#### [DATA LISTING]
------

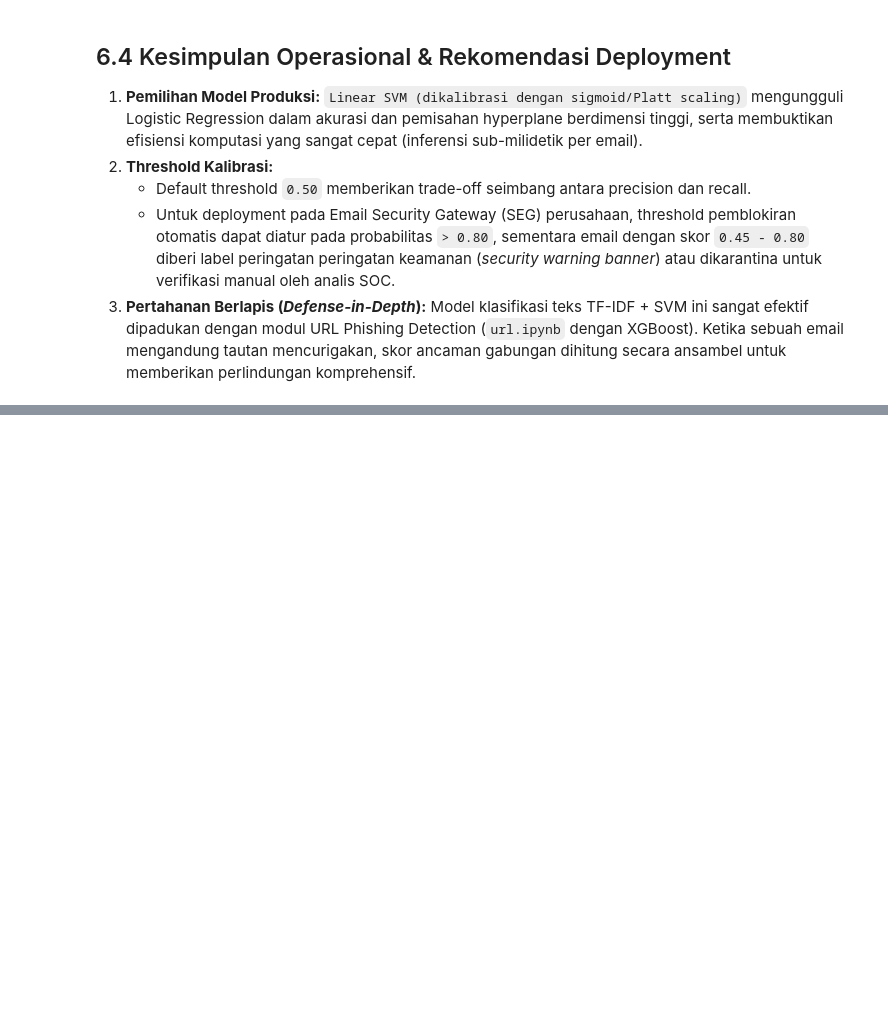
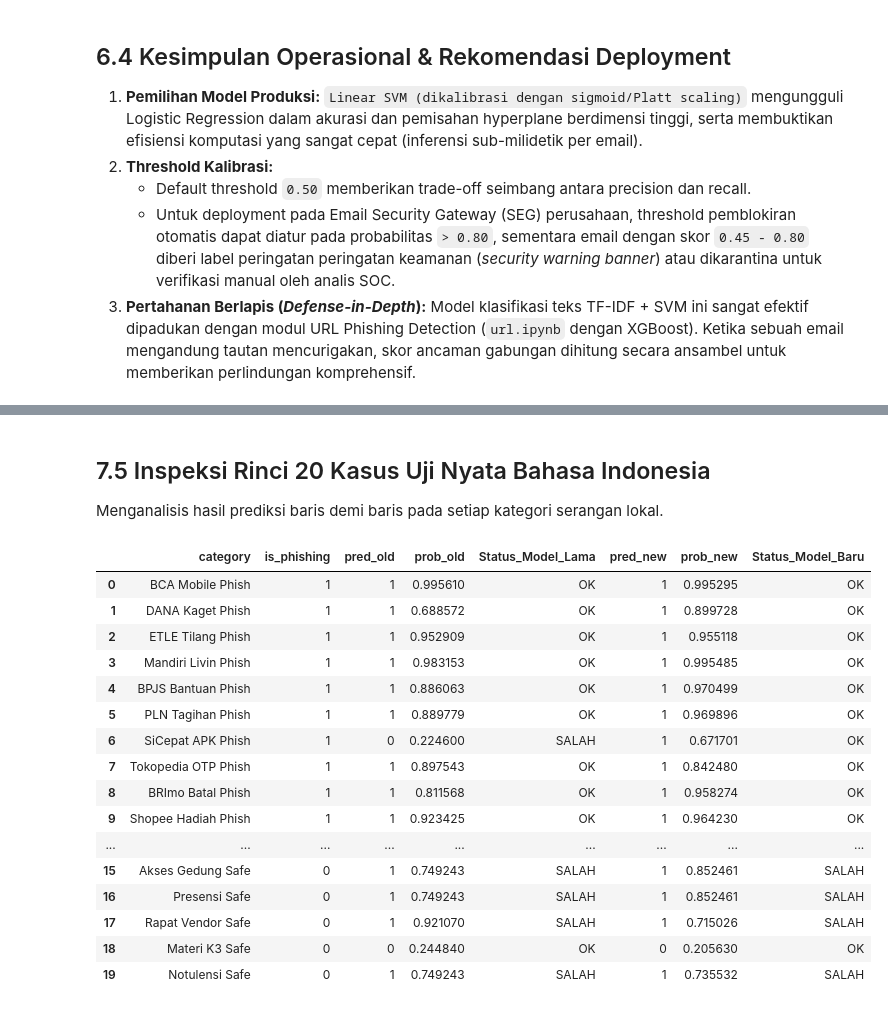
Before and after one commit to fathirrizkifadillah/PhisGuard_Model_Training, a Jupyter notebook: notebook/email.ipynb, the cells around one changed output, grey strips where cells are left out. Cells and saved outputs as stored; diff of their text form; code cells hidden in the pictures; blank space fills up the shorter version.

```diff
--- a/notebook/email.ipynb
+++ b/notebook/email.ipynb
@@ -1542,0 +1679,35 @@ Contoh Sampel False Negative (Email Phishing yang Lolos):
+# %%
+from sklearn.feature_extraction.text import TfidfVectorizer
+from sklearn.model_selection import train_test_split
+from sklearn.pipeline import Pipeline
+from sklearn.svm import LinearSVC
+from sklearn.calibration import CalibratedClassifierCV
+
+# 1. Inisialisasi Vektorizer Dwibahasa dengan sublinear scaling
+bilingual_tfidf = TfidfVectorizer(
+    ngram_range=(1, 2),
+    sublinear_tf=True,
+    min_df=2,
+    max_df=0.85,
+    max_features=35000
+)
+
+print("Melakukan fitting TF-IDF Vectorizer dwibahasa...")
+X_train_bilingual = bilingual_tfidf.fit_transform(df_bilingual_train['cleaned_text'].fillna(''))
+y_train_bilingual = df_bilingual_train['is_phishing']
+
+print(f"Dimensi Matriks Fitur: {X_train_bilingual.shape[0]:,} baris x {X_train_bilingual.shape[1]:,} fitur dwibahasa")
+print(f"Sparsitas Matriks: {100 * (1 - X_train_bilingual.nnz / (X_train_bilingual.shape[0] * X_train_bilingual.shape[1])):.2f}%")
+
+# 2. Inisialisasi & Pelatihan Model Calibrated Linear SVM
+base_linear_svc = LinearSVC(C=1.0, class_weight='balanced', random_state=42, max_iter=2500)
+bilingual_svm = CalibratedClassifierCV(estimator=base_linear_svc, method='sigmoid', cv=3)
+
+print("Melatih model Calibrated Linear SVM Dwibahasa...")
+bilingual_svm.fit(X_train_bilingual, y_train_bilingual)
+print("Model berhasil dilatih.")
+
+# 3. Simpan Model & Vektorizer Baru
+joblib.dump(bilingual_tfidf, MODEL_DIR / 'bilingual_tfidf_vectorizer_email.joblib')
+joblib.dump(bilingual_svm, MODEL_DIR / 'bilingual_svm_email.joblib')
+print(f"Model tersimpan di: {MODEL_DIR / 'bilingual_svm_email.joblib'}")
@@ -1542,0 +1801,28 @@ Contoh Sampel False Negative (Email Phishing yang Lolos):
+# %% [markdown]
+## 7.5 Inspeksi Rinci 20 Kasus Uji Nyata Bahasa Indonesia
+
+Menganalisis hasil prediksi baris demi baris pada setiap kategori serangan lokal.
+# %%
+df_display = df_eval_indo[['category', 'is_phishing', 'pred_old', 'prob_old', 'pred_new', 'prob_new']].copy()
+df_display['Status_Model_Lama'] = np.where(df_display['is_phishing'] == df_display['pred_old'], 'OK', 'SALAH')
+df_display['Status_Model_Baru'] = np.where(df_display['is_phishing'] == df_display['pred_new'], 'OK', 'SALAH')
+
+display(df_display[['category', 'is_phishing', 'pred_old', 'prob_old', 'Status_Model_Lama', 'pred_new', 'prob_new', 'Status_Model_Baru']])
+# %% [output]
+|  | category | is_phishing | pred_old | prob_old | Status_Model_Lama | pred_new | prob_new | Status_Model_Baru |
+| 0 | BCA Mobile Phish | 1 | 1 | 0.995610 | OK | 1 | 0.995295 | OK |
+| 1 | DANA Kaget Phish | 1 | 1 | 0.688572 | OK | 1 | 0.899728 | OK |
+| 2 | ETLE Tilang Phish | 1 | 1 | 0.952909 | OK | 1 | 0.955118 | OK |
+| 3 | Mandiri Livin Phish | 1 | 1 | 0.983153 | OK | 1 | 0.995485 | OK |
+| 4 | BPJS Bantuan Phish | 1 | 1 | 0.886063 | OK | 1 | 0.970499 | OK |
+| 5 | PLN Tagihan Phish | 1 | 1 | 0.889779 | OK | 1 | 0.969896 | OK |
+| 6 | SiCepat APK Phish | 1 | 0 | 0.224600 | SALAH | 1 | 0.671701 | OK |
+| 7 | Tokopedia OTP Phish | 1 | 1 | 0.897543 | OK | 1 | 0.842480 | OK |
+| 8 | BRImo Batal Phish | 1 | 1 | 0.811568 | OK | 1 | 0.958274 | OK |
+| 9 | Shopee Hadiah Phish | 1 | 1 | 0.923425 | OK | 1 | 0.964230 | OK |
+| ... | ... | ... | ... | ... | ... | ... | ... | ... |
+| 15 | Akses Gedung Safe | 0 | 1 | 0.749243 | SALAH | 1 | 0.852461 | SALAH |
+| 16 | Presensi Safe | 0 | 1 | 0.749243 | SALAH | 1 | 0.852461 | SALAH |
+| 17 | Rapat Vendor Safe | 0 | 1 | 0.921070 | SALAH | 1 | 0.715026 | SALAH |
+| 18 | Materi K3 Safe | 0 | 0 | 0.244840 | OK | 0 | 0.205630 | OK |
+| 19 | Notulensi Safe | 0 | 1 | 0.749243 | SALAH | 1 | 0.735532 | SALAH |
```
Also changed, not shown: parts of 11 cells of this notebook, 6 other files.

------

#### [TASK DESCRIPTION]
Print the material again word for word. Please drop every picture.

#### [TASK OUTPUT]
Before and after one commit to fathirrizkifadillah/PhisGuard_Model_Training, a Jupyter notebook: notebook/email.ipynb, the cells around one changed output, grey strips where cells are left out. Cells and saved outputs as stored; diff of their text form; code cells hidden in the pictures; blank space fills up the shorter version.

```diff
--- a/notebook/email.ipynb
+++ b/notebook/email.ipynb
@@ -1542,0 +1679,35 @@ Contoh Sampel False Negative (Email Phishing yang Lolos):
+# %%
+from sklearn.feature_extraction.text import TfidfVectorizer
+from sklearn.model_selection import train_test_split
+from sklearn.pipeline import Pipeline
+from sklearn.svm import LinearSVC
+from sklearn.calibration import CalibratedClassifierCV
+
+# 1. Inisialisasi Vektorizer Dwibahasa dengan sublinear scaling
+bilingual_tfidf = TfidfVectorizer(
+    ngram_range=(1, 2),
+    sublinear_tf=True,
+    min_df=2,
+    max_df=0.85,
+    max_features=35000
+)
+
+print("Melakukan fitting TF-IDF Vectorizer dwibahasa...")
+X_train_bilingual = bilingual_tfidf.fit_transform(df_bilingual_train['cleaned_text'].fillna(''))
+y_train_bilingual = df_bilingual_train['is_phishing']
+
+print(f"Dimensi Matriks Fitur: {X_train_bilingual.shape[0]:,} baris x {X_train_bilingual.shape[1]:,} fitur dwibahasa")
+print(f"Sparsitas Matriks: {100 * (1 - X_train_bilingual.nnz / (X_train_bilingual.shape[0] * X_train_bilingual.shape[1])):.2f}%")
+
+# 2. Inisialisasi & Pelatihan Model Calibrated Linear SVM
+base_linear_svc = LinearSVC(C=1.0, class_weight='balanced', random_state=42, max_iter=2500)
+bilingual_svm = CalibratedClassifierCV(estimator=base_linear_svc, method='sigmoid', cv=3)
+
+print("Melatih model Calibrated Linear SVM Dwibahasa...")
+bilingual_svm.fit(X_train_bilingual, y_train_bilingual)
+print("Model berhasil dilatih.")
+
+# 3. Simpan Model & Vektorizer Baru
+joblib.dump(bilingual_tfidf, MODEL_DIR / 'bilingual_tfidf_vectorizer_email.joblib')
+joblib.dump(bilingual_svm, MODEL_DIR / 'bilingual_svm_email.joblib')
+print(f"Model tersimpan di: {MODEL_DIR / 'bilingual_svm_email.joblib'}")
@@ -1542,0 +1801,28 @@ Contoh Sampel False Negative (Email Phishing yang Lolos):
+# %% [markdown]
+## 7.5 Inspeksi Rinci 20 Kasus Uji Nyata Bahasa Indonesia
+
+Menganalisis hasil prediksi baris demi baris pada setiap kategori serangan lokal.
+# %%
+df_display = df_eval_indo[['category', 'is_phishing', 'pred_old', 'prob_old', 'pred_new', 'prob_new']].copy()
+df_display['Status_Model_Lama'] = np.where(df_display['is_phishing'] == df_display['pred_old'], 'OK', 'SALAH')
+df_display['Status_Model_Baru'] = np.where(df_display['is_phishing'] == df_display['pred_new'], 'OK', 'SALAH')
+
+display(df_display[['category', 'is_phishing', 'pred_old', 'prob_old', 'Status_Model_Lama', 'pred_new', 'prob_new', 'Status_Model_Baru']])
+# %% [output]
+|  | category | is_phishing | pred_old | prob_old | Status_Model_Lama | pred_new | prob_new | Status_Model_Baru |
+| 0 | BCA Mobile Phish | 1 | 1 | 0.995610 | OK | 1 | 0.995295 | OK |
+| 1 | DANA Kaget Phish | 1 | 1 | 0.688572 | OK | 1 | 0.899728 | OK |
+| 2 | ETLE Tilang Phish | 1 | 1 | 0.952909 | OK | 1 | 0.955118 | OK |
+| 3 | Mandiri Livin Phish | 1 | 1 | 0.983153 | OK | 1 | 0.995485 | OK |
+| 4 | BPJS Bantuan Phish | 1 | 1 | 0.886063 | OK | 1 | 0.970499 | OK |
+| 5 | PLN Tagihan Phish | 1 | 1 | 0.889779 | OK | 1 | 0.969896 | OK |
+| 6 | SiCepat APK Phish | 1 | 0 | 0.224600 | SALAH | 1 | 0.671701 | OK |
+| 7 | Tokopedia OTP Phish | 1 | 1 | 0.897543 | OK | 1 | 0.842480 | OK |
+| 8 | BRImo Batal Phish | 1 | 1 | 0.811568 | OK | 1 | 0.958274 | OK |
+| 9 | Shopee Hadiah Phish | 1 | 1 | 0.923425 | OK | 1 | 0.964230 | OK |
+| ... | ... | ... | ... | ... | ... | ... | ... | ... |
+| 15 | Akses Gedung Safe | 0 | 1 | 0.749243 | SALAH | 1 | 0.852461 | SALAH |
+| 16 | Presensi Safe | 0 | 1 | 0.749243 | SALAH | 1 | 0.852461 | SALAH |
+| 17 | Rapat Vendor Safe | 0 | 1 | 0.921070 | SALAH | 1 | 0.715026 | SALAH |
+| 18 | Materi K3 Safe | 0 | 0 | 0.244840 | OK | 0 | 0.205630 | OK |
+| 19 | Notulensi Safe | 0 | 1 | 0.749243 | SALAH | 1 | 0.735532 | SALAH |
```
Also changed, not shown: parts of 11 cells of this notebook, 6 other files.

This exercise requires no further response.